The word "onClick" occurs in some lines of the listing. Copy those lines.

(Available data)

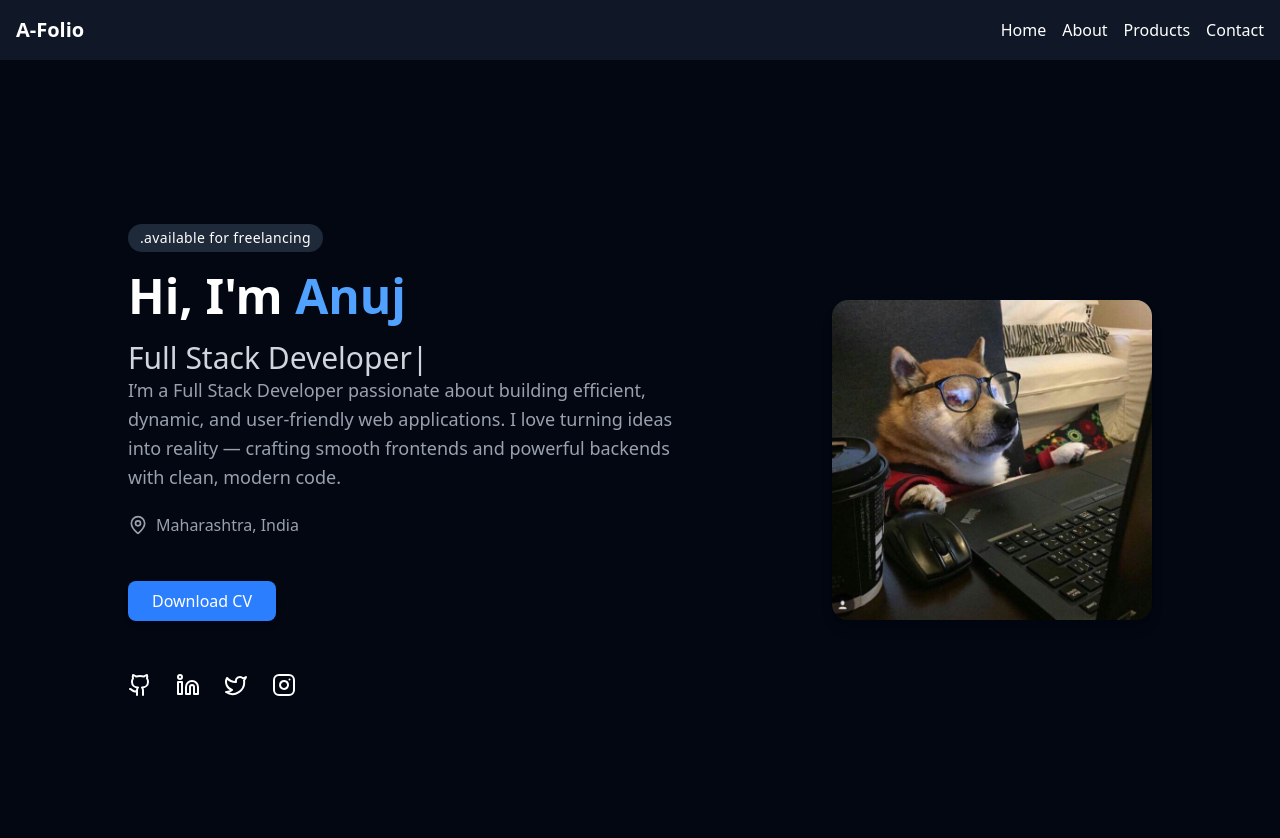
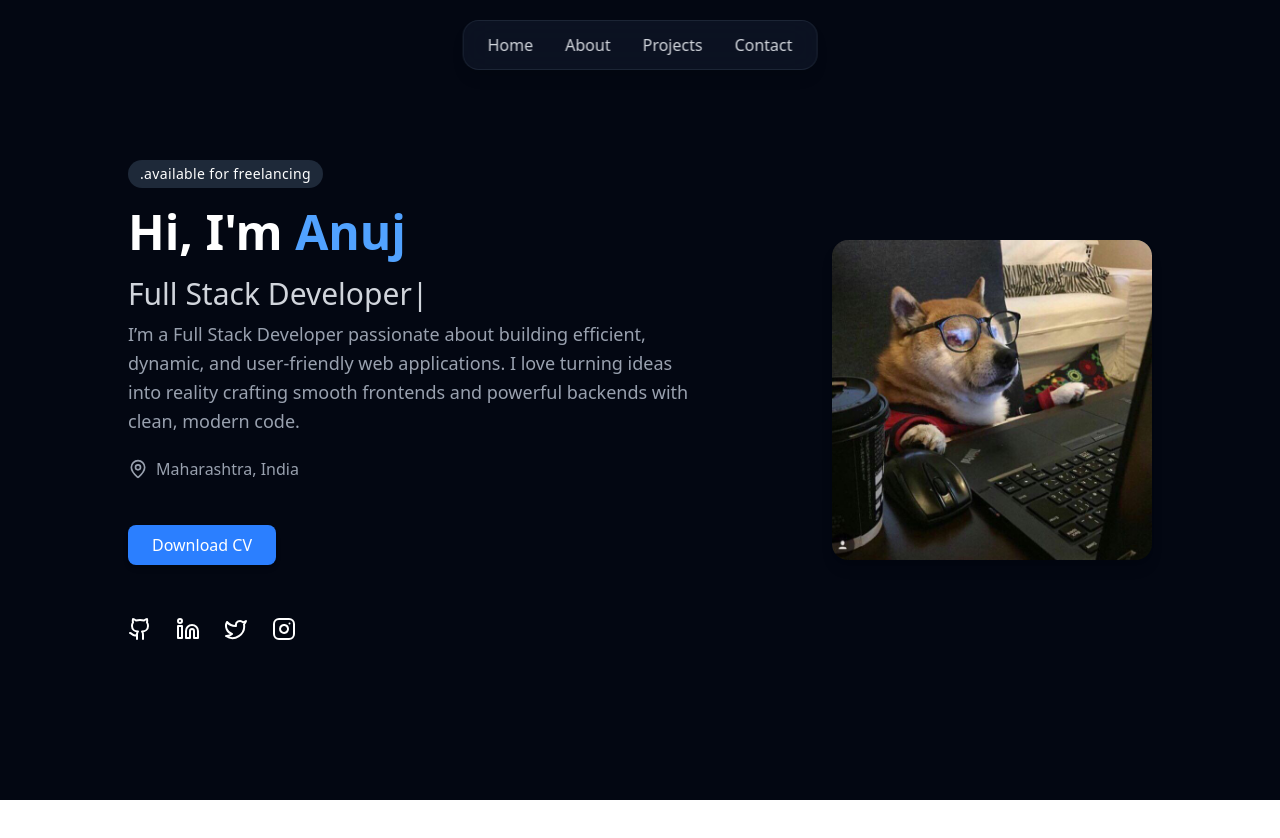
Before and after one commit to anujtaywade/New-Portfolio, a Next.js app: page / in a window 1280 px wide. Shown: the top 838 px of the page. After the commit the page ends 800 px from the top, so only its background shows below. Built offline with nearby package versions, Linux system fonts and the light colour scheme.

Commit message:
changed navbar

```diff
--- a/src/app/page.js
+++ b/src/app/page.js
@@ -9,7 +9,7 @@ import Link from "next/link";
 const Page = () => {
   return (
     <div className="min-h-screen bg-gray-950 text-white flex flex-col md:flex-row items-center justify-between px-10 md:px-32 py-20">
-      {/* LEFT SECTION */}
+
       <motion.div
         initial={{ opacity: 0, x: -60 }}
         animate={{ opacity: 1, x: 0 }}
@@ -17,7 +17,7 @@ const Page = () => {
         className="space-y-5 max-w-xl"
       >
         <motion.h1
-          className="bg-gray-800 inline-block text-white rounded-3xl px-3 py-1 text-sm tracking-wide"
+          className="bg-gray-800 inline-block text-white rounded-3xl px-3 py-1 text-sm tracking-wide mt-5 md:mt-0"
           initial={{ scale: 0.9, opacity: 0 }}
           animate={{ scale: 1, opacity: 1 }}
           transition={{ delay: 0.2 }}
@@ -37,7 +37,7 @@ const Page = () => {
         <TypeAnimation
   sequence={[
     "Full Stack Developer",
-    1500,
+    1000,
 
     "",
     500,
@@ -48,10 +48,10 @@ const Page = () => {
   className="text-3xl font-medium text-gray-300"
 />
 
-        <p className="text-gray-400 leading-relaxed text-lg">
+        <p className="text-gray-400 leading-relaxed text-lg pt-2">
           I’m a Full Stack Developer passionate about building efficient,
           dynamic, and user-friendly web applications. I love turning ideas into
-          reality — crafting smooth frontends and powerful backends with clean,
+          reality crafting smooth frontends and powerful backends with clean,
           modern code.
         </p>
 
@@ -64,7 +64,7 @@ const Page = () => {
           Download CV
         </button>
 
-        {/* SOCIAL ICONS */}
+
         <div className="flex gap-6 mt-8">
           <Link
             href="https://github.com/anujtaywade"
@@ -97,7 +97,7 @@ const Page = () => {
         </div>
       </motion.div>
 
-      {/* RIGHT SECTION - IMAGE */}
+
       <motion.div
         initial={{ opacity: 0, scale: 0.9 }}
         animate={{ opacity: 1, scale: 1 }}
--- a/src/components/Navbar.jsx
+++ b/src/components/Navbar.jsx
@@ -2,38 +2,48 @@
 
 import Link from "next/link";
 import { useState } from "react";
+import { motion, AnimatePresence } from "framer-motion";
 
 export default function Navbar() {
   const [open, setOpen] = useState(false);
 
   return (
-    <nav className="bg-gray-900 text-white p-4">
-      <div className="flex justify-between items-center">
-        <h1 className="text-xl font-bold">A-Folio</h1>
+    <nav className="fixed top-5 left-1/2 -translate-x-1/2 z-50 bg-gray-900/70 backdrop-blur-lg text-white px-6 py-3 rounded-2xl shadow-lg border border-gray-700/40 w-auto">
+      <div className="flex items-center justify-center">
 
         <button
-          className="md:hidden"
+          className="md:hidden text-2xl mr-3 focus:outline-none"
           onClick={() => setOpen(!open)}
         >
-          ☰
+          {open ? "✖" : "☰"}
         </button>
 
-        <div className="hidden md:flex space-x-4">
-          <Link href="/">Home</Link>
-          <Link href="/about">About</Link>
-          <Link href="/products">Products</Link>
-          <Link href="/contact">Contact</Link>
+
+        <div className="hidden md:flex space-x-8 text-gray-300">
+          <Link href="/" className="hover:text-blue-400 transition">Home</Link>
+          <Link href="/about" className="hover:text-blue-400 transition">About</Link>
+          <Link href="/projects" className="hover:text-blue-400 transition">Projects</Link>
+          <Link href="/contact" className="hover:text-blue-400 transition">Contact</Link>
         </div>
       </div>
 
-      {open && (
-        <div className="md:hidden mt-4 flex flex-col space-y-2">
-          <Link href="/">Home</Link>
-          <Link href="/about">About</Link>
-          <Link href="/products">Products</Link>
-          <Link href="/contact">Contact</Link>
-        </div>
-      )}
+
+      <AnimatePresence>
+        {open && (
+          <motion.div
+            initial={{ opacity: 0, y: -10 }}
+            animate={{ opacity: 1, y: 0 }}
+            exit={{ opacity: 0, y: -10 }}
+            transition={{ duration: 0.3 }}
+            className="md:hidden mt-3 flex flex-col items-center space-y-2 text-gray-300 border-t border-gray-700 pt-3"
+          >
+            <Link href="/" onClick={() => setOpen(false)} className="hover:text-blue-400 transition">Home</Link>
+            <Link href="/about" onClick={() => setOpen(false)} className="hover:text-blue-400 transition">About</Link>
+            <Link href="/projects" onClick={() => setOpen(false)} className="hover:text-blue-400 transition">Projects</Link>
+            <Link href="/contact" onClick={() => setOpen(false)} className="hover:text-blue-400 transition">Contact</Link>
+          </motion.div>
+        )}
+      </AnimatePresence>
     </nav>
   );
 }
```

(End Available data)
(Available data)

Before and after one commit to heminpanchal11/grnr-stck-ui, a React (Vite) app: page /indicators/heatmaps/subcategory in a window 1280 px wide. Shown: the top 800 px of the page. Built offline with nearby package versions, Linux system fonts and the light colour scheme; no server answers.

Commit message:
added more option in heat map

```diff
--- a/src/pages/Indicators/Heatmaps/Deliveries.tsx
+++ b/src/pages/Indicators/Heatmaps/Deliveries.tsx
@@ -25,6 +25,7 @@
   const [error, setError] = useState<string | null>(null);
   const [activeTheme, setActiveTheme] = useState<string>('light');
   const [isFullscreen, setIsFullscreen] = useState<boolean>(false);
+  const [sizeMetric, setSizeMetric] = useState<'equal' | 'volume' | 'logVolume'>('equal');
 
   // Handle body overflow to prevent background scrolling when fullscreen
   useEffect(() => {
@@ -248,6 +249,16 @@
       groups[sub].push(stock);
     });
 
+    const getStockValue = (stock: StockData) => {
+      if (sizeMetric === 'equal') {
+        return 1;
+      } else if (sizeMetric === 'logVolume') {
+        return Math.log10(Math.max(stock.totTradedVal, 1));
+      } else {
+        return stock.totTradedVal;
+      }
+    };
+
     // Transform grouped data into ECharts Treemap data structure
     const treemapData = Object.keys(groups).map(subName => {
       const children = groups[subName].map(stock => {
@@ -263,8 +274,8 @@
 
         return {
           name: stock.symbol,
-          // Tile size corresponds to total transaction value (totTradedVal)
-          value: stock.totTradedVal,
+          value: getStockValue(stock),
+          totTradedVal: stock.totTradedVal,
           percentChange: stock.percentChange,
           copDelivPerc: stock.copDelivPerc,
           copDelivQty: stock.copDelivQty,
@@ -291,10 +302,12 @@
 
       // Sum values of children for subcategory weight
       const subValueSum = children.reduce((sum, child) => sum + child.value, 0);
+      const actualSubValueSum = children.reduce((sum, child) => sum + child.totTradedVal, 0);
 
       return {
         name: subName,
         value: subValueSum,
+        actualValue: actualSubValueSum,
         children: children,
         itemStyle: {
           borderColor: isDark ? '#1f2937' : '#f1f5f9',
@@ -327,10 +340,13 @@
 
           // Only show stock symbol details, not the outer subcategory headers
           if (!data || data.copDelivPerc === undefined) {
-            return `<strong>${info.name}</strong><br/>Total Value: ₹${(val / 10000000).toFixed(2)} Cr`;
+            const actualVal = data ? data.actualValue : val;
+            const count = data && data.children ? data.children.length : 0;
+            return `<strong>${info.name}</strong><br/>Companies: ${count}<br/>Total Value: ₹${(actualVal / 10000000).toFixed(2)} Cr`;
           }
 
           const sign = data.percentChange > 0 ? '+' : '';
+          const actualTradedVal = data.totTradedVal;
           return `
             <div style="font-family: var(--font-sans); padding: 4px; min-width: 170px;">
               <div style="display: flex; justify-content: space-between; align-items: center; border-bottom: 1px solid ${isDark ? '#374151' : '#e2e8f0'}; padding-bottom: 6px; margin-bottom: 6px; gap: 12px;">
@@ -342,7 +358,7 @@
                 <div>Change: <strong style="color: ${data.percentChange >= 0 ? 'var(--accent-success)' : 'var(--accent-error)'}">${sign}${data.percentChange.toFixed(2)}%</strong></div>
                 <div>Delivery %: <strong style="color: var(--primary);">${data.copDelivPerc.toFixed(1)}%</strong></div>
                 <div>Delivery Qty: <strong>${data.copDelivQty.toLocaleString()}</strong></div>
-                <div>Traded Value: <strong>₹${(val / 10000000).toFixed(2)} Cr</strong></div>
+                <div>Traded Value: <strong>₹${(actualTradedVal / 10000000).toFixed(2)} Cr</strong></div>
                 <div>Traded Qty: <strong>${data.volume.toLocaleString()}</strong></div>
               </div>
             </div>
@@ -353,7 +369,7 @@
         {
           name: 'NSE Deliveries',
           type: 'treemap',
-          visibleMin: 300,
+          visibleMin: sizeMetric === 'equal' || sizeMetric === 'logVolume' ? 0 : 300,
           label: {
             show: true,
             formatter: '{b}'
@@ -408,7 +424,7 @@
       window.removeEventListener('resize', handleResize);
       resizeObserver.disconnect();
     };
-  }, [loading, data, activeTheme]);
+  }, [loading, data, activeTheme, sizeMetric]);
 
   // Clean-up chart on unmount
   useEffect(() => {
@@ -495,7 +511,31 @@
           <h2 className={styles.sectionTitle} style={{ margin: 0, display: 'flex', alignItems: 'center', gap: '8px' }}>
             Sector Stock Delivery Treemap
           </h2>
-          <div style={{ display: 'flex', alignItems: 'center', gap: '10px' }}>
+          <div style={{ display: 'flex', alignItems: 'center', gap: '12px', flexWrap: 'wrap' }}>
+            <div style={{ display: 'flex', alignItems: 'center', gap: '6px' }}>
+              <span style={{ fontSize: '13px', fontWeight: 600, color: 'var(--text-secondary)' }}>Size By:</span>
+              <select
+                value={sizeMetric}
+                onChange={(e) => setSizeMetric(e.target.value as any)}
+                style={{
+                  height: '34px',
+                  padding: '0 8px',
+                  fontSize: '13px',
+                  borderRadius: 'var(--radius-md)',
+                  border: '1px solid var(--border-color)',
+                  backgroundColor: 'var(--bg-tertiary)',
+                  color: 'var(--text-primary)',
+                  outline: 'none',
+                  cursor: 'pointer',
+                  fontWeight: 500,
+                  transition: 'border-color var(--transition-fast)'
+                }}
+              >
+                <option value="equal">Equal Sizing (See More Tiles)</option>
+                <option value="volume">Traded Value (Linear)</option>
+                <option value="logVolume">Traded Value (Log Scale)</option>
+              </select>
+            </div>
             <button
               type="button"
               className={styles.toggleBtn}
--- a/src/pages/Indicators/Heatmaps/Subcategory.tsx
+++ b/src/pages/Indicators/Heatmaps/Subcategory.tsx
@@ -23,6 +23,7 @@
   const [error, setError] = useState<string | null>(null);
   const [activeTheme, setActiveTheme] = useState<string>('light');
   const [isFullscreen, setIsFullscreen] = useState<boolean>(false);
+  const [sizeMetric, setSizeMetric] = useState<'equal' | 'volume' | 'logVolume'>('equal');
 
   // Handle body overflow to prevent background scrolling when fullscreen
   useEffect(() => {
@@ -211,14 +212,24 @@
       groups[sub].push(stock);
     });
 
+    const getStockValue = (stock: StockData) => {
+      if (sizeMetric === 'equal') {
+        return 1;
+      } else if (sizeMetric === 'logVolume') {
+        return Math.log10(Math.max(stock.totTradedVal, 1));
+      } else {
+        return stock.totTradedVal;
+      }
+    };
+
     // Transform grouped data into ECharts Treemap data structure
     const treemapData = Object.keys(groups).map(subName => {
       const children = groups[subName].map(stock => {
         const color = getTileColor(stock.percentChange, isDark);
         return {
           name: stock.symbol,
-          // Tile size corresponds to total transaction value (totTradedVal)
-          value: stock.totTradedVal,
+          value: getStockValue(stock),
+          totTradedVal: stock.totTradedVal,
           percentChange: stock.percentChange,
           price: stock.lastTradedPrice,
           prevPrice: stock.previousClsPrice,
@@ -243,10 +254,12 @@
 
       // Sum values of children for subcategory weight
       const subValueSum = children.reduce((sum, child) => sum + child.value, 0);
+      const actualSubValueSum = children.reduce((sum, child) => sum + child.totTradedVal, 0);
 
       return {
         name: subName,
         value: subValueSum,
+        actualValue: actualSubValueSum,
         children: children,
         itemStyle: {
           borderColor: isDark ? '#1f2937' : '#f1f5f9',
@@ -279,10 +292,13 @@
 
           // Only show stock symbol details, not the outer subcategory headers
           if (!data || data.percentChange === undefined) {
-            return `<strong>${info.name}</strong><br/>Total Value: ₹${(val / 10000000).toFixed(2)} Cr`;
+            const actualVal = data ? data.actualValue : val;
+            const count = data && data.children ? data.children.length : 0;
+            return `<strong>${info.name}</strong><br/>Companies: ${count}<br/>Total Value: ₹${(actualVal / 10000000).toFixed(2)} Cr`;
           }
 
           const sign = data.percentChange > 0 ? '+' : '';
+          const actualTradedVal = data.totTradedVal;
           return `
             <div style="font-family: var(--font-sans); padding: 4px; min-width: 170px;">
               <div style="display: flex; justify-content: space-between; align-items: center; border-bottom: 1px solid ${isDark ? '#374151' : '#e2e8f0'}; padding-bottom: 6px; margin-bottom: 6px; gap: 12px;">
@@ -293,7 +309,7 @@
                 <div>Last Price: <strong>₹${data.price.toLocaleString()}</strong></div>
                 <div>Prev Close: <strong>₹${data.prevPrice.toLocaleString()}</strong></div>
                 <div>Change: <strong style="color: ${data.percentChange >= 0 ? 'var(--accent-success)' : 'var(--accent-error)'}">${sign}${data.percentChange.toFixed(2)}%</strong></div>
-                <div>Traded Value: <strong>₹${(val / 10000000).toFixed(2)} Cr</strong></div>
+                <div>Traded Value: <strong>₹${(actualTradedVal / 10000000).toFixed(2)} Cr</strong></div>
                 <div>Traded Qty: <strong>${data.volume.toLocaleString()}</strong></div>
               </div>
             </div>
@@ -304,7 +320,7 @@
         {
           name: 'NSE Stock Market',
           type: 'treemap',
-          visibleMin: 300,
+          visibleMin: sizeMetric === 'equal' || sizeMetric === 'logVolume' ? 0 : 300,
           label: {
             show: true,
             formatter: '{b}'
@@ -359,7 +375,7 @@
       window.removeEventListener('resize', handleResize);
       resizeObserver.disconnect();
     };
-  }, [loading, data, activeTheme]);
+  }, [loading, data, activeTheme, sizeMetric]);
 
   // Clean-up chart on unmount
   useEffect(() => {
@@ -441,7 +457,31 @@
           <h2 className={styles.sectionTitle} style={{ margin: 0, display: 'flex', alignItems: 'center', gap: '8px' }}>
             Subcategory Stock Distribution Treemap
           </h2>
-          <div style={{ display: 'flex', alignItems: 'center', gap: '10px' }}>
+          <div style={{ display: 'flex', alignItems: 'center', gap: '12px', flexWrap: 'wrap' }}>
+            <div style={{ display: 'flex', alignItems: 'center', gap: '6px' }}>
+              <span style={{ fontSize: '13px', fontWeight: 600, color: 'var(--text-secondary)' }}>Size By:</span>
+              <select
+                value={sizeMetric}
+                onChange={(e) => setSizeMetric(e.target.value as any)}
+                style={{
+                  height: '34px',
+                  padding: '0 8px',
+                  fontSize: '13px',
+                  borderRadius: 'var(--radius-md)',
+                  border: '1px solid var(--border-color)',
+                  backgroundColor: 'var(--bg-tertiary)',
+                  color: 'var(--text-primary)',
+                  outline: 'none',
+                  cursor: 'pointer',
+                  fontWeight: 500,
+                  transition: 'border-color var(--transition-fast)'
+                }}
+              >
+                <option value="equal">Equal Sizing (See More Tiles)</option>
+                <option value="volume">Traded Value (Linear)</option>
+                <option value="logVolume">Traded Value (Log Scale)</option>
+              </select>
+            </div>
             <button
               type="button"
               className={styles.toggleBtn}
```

(End Available data)
(Available data)

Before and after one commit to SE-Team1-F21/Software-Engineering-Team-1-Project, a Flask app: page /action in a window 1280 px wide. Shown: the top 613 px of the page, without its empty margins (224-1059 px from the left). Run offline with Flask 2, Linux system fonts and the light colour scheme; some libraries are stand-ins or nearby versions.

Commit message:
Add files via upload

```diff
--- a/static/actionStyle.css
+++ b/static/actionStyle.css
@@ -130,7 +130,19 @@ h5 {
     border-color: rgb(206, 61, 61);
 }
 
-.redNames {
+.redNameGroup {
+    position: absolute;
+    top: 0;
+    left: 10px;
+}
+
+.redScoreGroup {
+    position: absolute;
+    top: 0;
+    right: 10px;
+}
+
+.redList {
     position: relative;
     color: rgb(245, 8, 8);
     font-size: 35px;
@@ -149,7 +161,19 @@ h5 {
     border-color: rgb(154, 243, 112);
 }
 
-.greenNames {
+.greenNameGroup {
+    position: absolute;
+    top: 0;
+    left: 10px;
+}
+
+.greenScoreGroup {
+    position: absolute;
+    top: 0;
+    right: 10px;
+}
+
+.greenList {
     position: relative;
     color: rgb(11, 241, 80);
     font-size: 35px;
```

(End Available data)

### Solution for this exercise
           onClick={() => setOpen(!open)}
+            <Link href="/" onClick={() => setOpen(false)} className="hover:text-blue-400 transition">Home</Link>
+            <Link href="/about" onClick={() => setOpen(false)} className="hover:text-blue-400 transition">About</Link>
+            <Link href="/projects" onClick={() => setOpen(false)} className="hover:text-blue-400 transition">Projects</Link>
+            <Link href="/contact" onClick={() => setOpen(false)} className="hover:text-blue-400 transition">Contact</Link>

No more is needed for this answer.